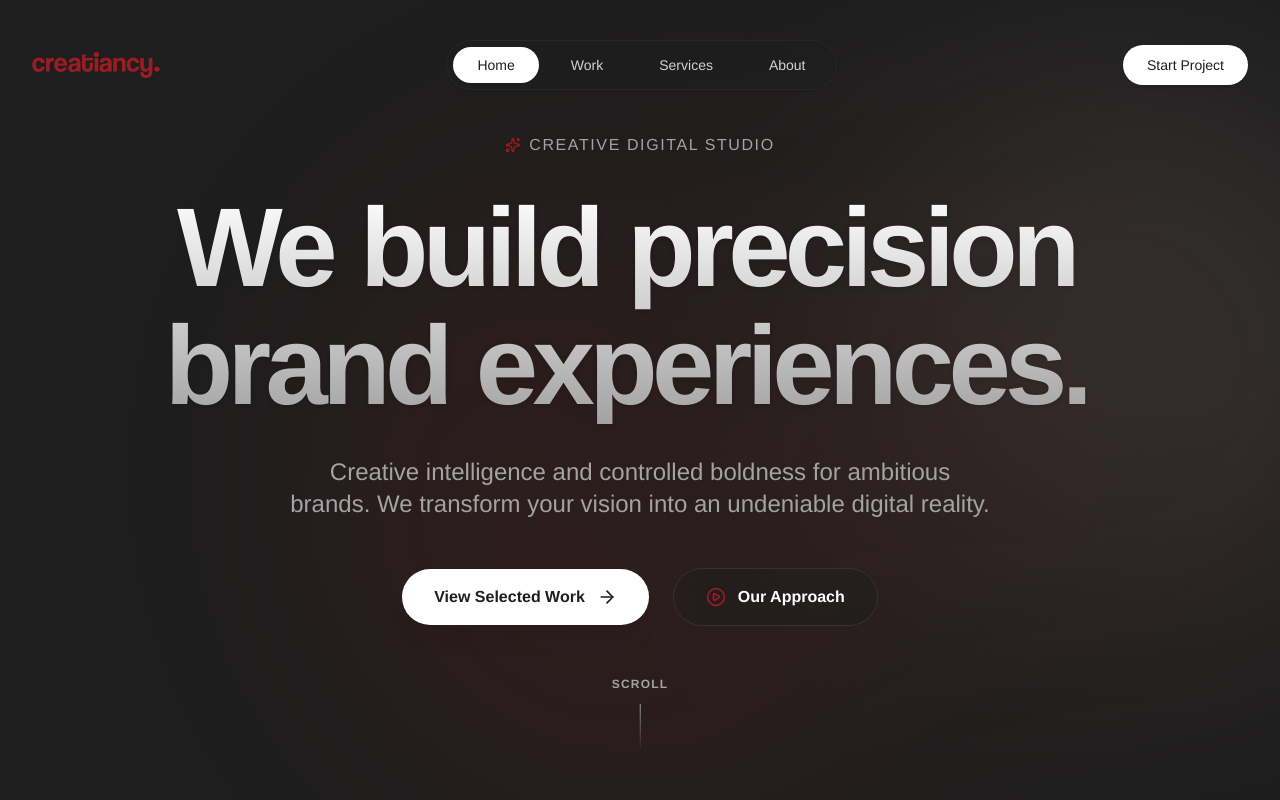
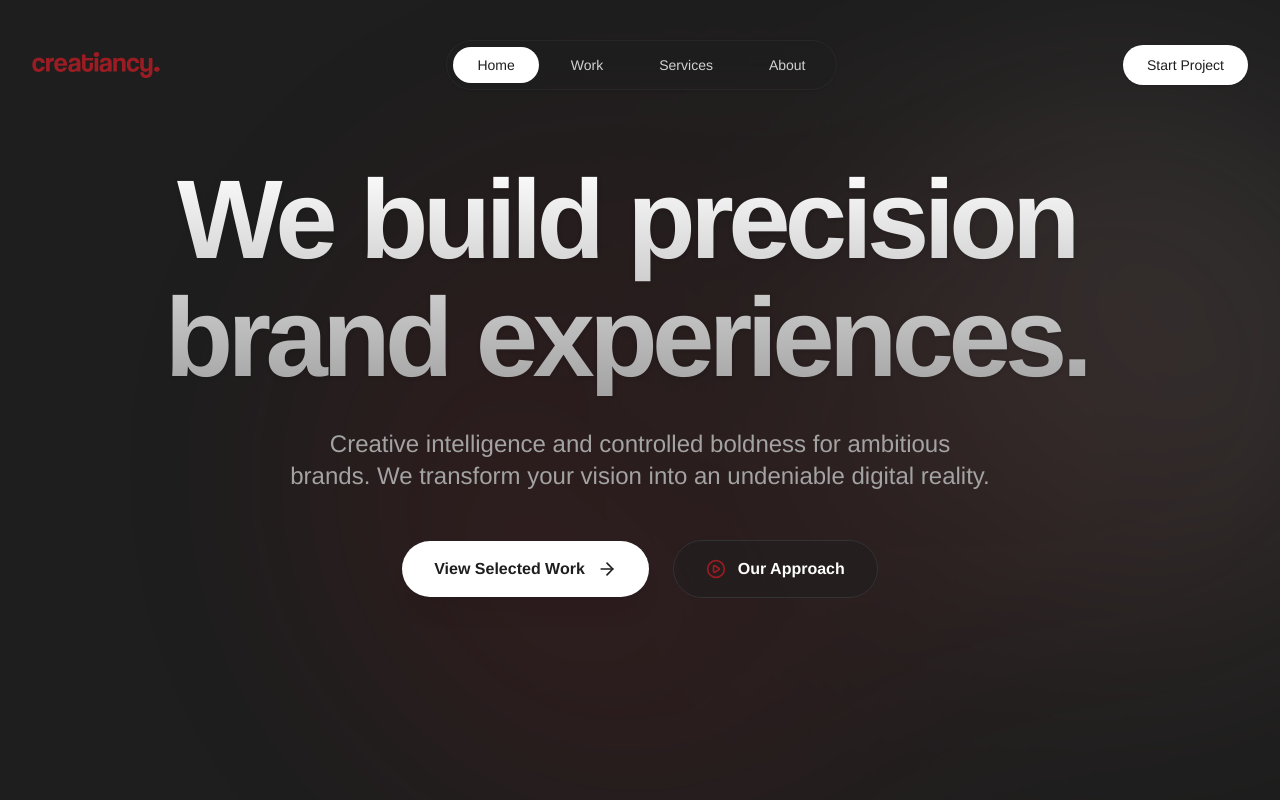
Before and after one commit to therafsanrohan/creatiancy_web, a Next.js app: page / in a window 1280 px wide. Shown: the top 800 px of the page. Built offline with nearby package versions, Linux system fonts and the light colour scheme.

Commit message:
fix bugs

```diff
--- a/components/Hero.tsx
+++ b/components/Hero.tsx
@@ -4,7 +4,7 @@ import { motion, useScroll, useTransform } from "framer-motion";
 import { useRef } from "react";
 import AnimatedText from "./AnimatedText";
 import Link from "next/link";
-import { ArrowRight, Sparkles, PlayCircle } from "lucide-react";
+import { ArrowRight, PlayCircle } from "lucide-react";
 
 export default function Hero() {
   const ref = useRef(null);
@@ -52,16 +52,6 @@ export default function Hero() {
         style={{ y, opacity, scale, willChange: "transform, opacity" }}
         className="container mx-auto px-4 z-10 flex flex-col items-center text-center mt-[-5vh]"
       >
-        <motion.div
-          initial={{ opacity: 0, y: 20 }}
-          animate={{ opacity: 1, y: 0 }}
-          transition={{ duration: 0.8, ease: "easeOut" }}
-          className="inline-flex items-center gap-2 text-sm sm:text-base font-medium mb-6 sm:mb-8 text-[var(--muted-fg)] tracking-widest uppercase"
-        >
-          <Sparkles className="w-4 h-4 text-[var(--accent)]" />
-          <span>Creative Digital Studio</span>
-        </motion.div>
-
         <AnimatedText
           text="We build precision brand experiences."
           className="text-6xl md:text-7xl lg:text-[7rem] leading-[1.05] font-heading font-extrabold max-w-6xl tracking-tighter text-balance bg-clip-text text-transparent bg-gradient-to-b from-[var(--text)] to-[var(--muted-fg)] drop-shadow-sm"
@@ -99,16 +89,7 @@ export default function Hero() {
         </motion.div>
       </motion.div>
 
-      {/* Scroll indicator */}
-      <motion.div
-        initial={{ opacity: 0 }}
-        animate={{ opacity: 1 }}
-        transition={{ delay: 1.5, duration: 1 }}
-        className="absolute bottom-6 sm:bottom-10 lg:bottom-12 left-1/2 -translate-x-1/2 flex flex-col items-center gap-2 sm:gap-3 text-[var(--muted-fg)]"
-      >
-        <span className="text-[10px] sm:text-xs uppercase tracking-widest font-bold">Scroll</span>
-        <div className="w-[1px] h-8 sm:h-12 bg-gradient-to-b from-[var(--muted-fg)] to-transparent" />
-      </motion.div>
+
     </section>
   );
 }
--- a/proxy.ts
+++ b/proxy.ts
@@ -1,7 +1,7 @@
 import { NextResponse } from "next/server";
 import type { NextRequest } from "next/server";
 
-export function proxy(request: NextRequest) {
+export default function proxy(request: NextRequest) {
   const response = NextResponse.next();
 
   // Enforce HTTP Security Headers
```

--- --- ---

Print verbatim every line above, apart from the pictures.

Before and after one commit to therafsanrohan/creatiancy_web, a Next.js app: page / in a window 1280 px wide. Shown: the top 800 px of the page. Built offline with nearby package versions, Linux system fonts and the light colour scheme.

Commit message:
fix bugs

```diff
--- a/components/Hero.tsx
+++ b/components/Hero.tsx
@@ -4,7 +4,7 @@ import { motion, useScroll, useTransform } from "framer-motion";
 import { useRef } from "react";
 import AnimatedText from "./AnimatedText";
 import Link from "next/link";
-import { ArrowRight, Sparkles, PlayCircle } from "lucide-react";
+import { ArrowRight, PlayCircle } from "lucide-react";
 
 export default function Hero() {
   const ref = useRef(null);
@@ -52,16 +52,6 @@ export default function Hero() {
         style={{ y, opacity, scale, willChange: "transform, opacity" }}
         className="container mx-auto px-4 z-10 flex flex-col items-center text-center mt-[-5vh]"
       >
-        <motion.div
-          initial={{ opacity: 0, y: 20 }}
-          animate={{ opacity: 1, y: 0 }}
-          transition={{ duration: 0.8, ease: "easeOut" }}
-          className="inline-flex items-center gap-2 text-sm sm:text-base font-medium mb-6 sm:mb-8 text-[var(--muted-fg)] tracking-widest uppercase"
-        >
-          <Sparkles className="w-4 h-4 text-[var(--accent)]" />
-          <span>Creative Digital Studio</span>
-        </motion.div>
-
         <AnimatedText
           text="We build precision brand experiences."
           className="text-6xl md:text-7xl lg:text-[7rem] leading-[1.05] font-heading font-extrabold max-w-6xl tracking-tighter text-balance bg-clip-text text-transparent bg-gradient-to-b from-[var(--text)] to-[var(--muted-fg)] drop-shadow-sm"
@@ -99,16 +89,7 @@ export default function Hero() {
         </motion.div>
       </motion.div>
 
-      {/* Scroll indicator */}
-      <motion.div
-        initial={{ opacity: 0 }}
-        animate={{ opacity: 1 }}
-        transition={{ delay: 1.5, duration: 1 }}
-        className="absolute bottom-6 sm:bottom-10 lg:bottom-12 left-1/2 -translate-x-1/2 flex flex-col items-center gap-2 sm:gap-3 text-[var(--muted-fg)]"
-      >
-        <span className="text-[10px] sm:text-xs uppercase tracking-widest font-bold">Scroll</span>
-        <div className="w-[1px] h-8 sm:h-12 bg-gradient-to-b from-[var(--muted-fg)] to-transparent" />
-      </motion.div>
+
     </section>
   );
 }
--- a/proxy.ts
+++ b/proxy.ts
@@ -1,7 +1,7 @@
 import { NextResponse } from "next/server";
 import type { NextRequest } from "next/server";
 
-export function proxy(request: NextRequest) {
+export default function proxy(request: NextRequest) {
   const response = NextResponse.next();
 
   // Enforce HTTP Security Headers
```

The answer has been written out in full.